Stored data: Begin

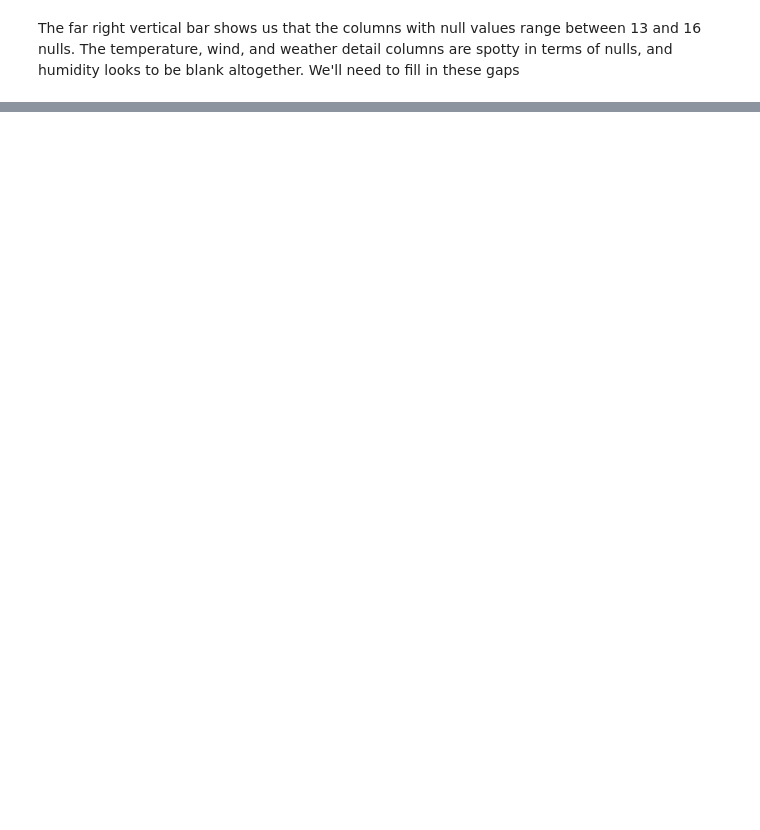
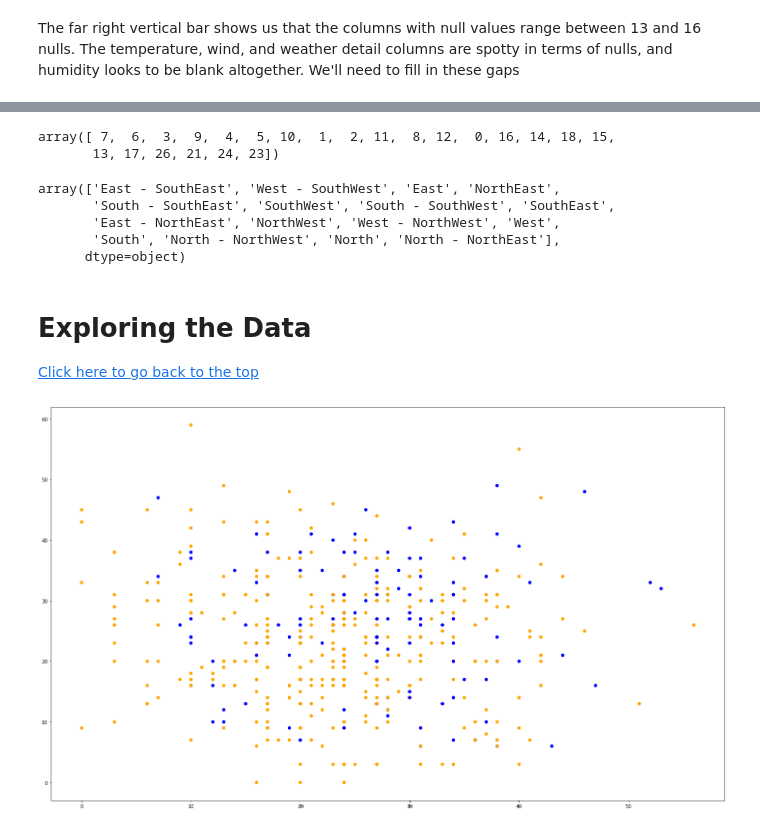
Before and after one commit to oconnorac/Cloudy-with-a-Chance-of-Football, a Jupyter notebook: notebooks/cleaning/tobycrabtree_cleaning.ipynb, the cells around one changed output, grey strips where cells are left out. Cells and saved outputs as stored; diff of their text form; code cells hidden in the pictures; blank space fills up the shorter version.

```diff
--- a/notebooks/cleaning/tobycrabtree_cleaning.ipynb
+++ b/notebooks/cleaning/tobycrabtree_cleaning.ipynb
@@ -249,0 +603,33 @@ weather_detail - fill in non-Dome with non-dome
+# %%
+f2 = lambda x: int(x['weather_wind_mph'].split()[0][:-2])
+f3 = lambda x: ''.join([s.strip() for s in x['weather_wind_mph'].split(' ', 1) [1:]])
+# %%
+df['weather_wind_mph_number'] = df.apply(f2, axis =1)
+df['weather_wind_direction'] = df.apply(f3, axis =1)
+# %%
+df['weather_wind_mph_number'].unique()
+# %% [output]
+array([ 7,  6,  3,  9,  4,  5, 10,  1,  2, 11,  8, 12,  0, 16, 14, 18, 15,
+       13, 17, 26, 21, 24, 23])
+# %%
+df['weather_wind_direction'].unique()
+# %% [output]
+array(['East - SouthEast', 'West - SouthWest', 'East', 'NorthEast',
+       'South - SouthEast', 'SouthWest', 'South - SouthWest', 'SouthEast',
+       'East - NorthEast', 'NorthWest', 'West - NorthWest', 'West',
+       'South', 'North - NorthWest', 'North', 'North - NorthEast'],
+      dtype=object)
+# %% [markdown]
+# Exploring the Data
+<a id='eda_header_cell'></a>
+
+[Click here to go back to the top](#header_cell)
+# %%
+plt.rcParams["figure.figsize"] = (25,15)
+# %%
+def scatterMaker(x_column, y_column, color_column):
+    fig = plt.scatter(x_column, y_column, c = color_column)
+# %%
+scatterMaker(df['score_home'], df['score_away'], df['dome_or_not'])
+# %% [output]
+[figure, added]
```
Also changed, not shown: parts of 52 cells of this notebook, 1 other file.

Stored data: End
Stored data: Begin

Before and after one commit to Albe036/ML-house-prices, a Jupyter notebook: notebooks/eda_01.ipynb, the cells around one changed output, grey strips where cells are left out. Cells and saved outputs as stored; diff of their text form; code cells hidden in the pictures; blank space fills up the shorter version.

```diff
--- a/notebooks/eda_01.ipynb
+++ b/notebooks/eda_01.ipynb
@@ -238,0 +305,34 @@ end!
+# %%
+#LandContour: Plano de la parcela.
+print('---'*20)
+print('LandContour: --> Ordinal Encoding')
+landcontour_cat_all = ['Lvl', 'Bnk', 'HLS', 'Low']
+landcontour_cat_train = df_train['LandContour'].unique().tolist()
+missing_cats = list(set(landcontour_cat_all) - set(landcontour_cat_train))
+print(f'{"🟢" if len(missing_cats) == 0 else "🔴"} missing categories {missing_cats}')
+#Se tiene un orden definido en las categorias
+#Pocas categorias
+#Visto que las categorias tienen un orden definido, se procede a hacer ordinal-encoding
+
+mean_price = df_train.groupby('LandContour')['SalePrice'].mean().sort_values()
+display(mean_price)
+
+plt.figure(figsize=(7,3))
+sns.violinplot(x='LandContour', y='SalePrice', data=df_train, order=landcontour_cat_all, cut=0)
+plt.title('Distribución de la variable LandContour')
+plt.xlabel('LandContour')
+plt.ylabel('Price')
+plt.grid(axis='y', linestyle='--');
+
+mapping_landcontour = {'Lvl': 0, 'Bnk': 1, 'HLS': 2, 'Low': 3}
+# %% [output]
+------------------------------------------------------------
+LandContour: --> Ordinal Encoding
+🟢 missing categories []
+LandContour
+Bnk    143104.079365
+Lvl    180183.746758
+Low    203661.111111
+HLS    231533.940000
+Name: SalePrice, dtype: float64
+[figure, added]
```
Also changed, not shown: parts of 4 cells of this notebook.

Stored data: End
Stored data: Begin

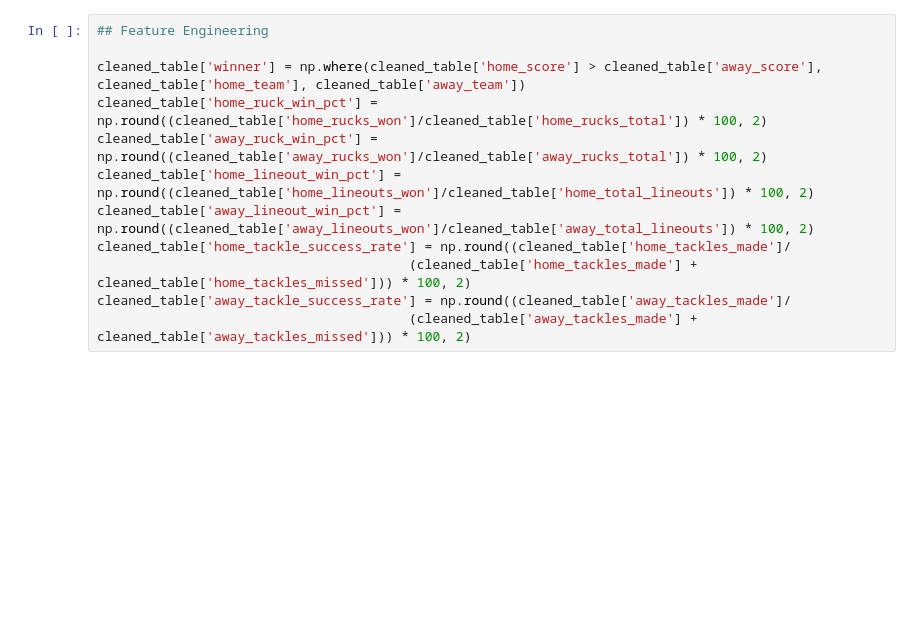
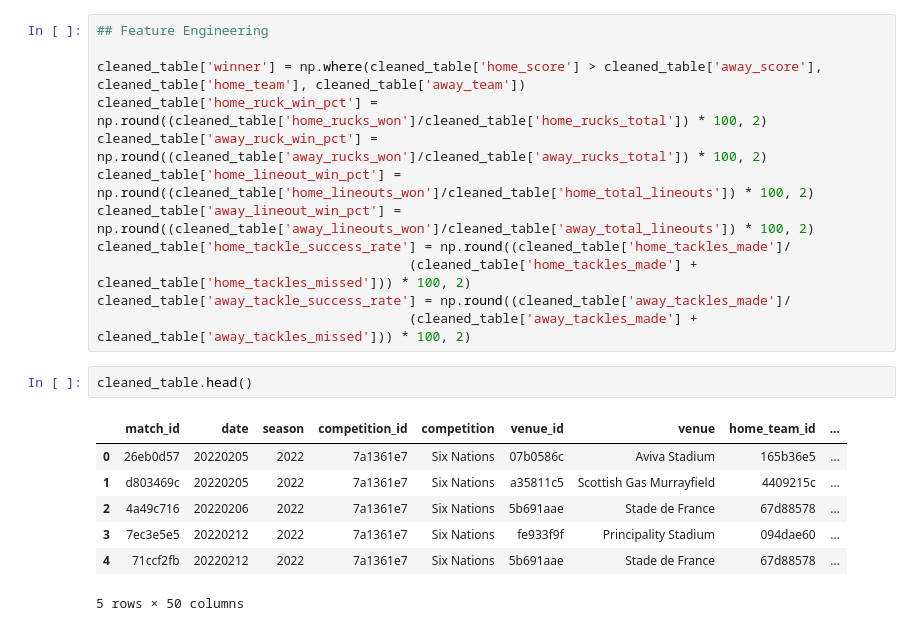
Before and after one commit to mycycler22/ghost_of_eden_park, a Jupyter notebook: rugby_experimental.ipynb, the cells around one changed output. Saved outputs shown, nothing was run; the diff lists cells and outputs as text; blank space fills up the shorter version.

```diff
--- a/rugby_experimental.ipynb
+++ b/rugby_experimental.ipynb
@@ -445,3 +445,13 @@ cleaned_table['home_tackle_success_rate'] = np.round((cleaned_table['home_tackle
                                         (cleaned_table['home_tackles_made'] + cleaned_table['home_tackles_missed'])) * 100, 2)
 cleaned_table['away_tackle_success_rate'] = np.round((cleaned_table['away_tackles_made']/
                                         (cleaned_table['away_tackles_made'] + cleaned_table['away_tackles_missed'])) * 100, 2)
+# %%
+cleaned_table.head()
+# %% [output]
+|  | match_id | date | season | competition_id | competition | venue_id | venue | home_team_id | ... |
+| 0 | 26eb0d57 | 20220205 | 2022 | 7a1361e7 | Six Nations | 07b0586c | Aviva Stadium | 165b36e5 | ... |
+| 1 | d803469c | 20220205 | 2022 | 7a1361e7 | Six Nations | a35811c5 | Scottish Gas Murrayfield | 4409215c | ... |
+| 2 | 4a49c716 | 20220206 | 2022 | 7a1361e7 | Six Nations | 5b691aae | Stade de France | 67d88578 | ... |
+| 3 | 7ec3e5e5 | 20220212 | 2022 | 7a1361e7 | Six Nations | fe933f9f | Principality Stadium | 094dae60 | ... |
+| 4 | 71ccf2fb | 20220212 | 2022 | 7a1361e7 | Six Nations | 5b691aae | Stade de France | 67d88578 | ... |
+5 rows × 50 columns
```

Stored data: End

Task description:
Say how many lines of the data hold the string "Before". Reply with the number alone.

Finished task:
3